The Spirituality of Edmund Rice

The Number For

Archbishop Frank Little gave a wonderful homily when he joined the whole school community in the Wilding Centre in May 2007 to celebrate Mass in honour of Blessed Edmund Rice. Below is an edited version of his homily:

The spirit of Edmund Rice pervades this college. Let’s see if you know something about him. What was his favourite number? I’ll bet you chose an odd number. Right? Actually, Edmund’s was even; it was four. How do I know? Because throughout his life he was a ‘for’ man, for and not four.

Edmund’s whole life was spent doing things for those in need. The number four reminded him every time he used it that he had meaning, purpose in his life. He did things always with a great deal of Know Why and not just Know How. His was the purposeful ‘for’; the Creed we say each Sunday at Mass states that Jesus Christ came down from heaven ‘for’ us and for our salvation.

According to your website, this College presents before you the values of learning, family and fullness of life. All the efforts made at St Kevin’s through the year fundamentally are driven by that motive; together that is you are ‘for’ — learning, family and fullness of life.
Our gospel reading and our moving drama played by Year 4 gave us a similar message; the Good Samaritan was a ‘for’ person.

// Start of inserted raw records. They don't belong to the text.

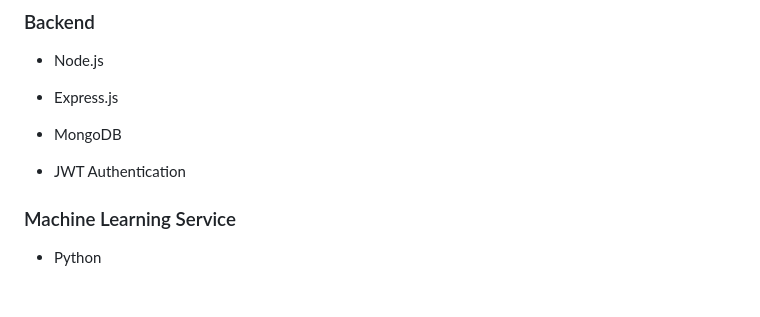
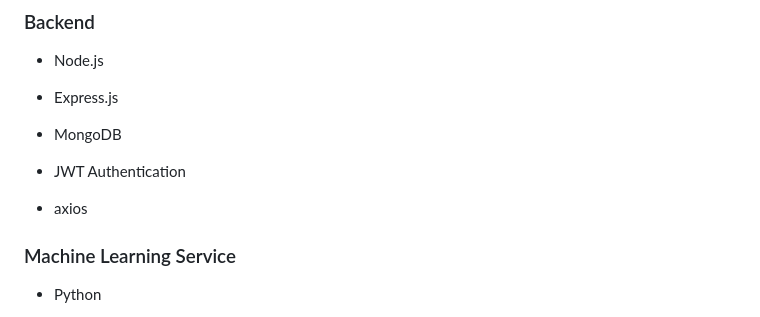
Before and after one commit to Amogh-0201/AI-Jobmate-Main, a Markdown page: README.md, the part around one of its changes. GitHub-like rendering; blank space fills up the shorter version.

```diff
--- a/README.md
+++ b/README.md
@@ -167,6 +170,9 @@ FastAPI + Scikit-learn
 
 * JWT Authentication
 
+* axios
+
+
 ### Machine Learning Service
 
 * Python
```
Also changed, not shown: other parts of README.md (+3 -0 lines).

When we approach a particular task ‘for’, with purpose, with clarity of vision, with inner conviction, sure of why we are doing it, there is music in our step; we are in phase, on the go, in action not stationary, dynamic not static, a dream realiser, a person with intent. We are cool. That’s the spirit of the Good Samaritan, that’s the spirit of Jesus Christ, that’s the spirit of Edmund Rice. Edmund’s commitment for those in need energised him throughout his life. His life was for poor people, not for himself. He was a ‘for’ person.

Friendships formed among ‘for’ people portray a special quality. The bond which links people working together for a common cause breaks down the barriers of fear which surround most of us. We know they are people we can trust, with whom we can be open, who will respect our vulnerability, affirm us and inspire us. The essence of the God in whose image we are made is relational; there is a full commitment of the Persons of the Trinity to each other in love. ‘For’ people forging a friendship give us a human experience of that God of love.

You have wasted your time if you have not captured a sense of ‘for-ness’, a spirit of ‘for-ness’, the dynamic of ‘for-ness.’ You are part of a large group on three campuses who together commit yourselves to being always for learning, for family and for fullness of life. That’s fantastic! Edmund Rice is in your midst, giving you example, inspiring you.

Archbishop Frank Little